Color of Change, an online advocacy group, has asked its 400,000 members to sign an open letter to Democratic leaders, including Democratic National Committee Chairman Howard Dean, Speaker of the House Nancy Pelosi, Senate Majority Leader Harry Reid and all superdelegates.
Their petition effectively declares game over and Barack Obama is the winner:
Leaders of the Democratic Party are playing a dangerous game -- risking the credibility of the party to hand Hillary Clinton the nomination against the will of voters. Heading down this path means disenfranchising millions of voters and legitimizing a campaign strategy that has displayed a clear pattern of race baiting and divisive politics.
Join us in demanding that Democratic Party leadership and superdelegates uphold the integrity of the party and listen to the voice of voters.
In a nomination battle full of ironies, Obama likely would not sign the petition. During his appearance on NBC’s “Meet the Press,” Obama acknowledged that superdelegates are not required to “follow the will of voters”:
I, I think the superdelegates, by rule, can make their own decision. I think the superdelegates are going to take a look not at momentary snapshot polls, but they're going to take a look at who's run the campaign that can bring about change in America and can actually govern after the election.

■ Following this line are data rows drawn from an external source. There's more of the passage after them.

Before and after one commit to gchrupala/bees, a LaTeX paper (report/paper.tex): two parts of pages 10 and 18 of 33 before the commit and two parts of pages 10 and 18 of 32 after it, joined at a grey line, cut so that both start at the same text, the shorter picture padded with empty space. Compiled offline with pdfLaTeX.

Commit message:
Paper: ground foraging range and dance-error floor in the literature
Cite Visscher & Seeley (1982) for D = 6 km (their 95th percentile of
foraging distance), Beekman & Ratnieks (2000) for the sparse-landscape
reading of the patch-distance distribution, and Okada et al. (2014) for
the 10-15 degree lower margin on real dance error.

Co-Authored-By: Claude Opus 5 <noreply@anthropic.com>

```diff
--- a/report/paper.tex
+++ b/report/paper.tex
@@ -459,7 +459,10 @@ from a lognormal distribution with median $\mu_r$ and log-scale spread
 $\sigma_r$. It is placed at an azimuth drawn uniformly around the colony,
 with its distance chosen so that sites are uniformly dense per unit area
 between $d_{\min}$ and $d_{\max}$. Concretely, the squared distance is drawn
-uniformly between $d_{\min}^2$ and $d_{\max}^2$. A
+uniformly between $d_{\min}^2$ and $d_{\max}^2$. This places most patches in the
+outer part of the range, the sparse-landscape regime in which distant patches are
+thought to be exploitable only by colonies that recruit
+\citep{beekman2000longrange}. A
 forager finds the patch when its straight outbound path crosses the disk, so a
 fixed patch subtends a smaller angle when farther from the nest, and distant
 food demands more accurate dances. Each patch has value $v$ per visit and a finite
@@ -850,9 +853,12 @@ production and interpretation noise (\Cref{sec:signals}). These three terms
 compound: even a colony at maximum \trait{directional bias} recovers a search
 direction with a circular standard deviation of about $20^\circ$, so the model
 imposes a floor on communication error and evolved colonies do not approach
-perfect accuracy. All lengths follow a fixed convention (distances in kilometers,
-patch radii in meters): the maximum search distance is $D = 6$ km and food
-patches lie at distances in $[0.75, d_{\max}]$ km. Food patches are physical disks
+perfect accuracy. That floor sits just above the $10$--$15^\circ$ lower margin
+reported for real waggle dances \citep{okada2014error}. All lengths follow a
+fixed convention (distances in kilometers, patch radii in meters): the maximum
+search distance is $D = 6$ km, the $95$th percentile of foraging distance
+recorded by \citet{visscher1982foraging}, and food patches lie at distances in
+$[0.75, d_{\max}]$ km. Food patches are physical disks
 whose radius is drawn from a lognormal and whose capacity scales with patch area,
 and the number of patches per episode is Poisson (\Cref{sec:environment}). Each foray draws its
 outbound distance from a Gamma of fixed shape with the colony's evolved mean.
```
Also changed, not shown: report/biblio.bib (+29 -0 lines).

I asked the good folks at Color of Change what they hoped to achieve. In an email message, their communications director, Mervyn Marcano, wrote:
We want the Democratic Party's nominee for the Presidency to be determined by the will of ordinary voters who have eagerly participated in primary contests across the country. We also want party leaders to reject the pattern of race-baiting our members have seen the Clinton campaign rely on throughout the primary contests.
OK, so how do you reconcile your position with Democratic Party rules that make it clear that superdelegates can exercise independent judgment?
Good judgment is what our members are demanding from Democratic Party leaders. They should cast their superdelegate vote in the best interest of the party; we think handing the nomination to a candidate by disenfranchising millions of voters is bad for democracy.
Well, isn’t it bad for democracy to add to the confusion, particularly for new voters who are not familiar with the nomination process?
This petition has a simple and basic demand -- when the people vote, those votes should not be overruled by party insiders. What we're hearing is that voters, and new voters in particular, will be turned off if Democratic Party elites hand the nomination to Clinton, against the will of voters.
One question I didn’t ask: How does a race-based petition campaign help Obama broaden his appeal among white working-class voters?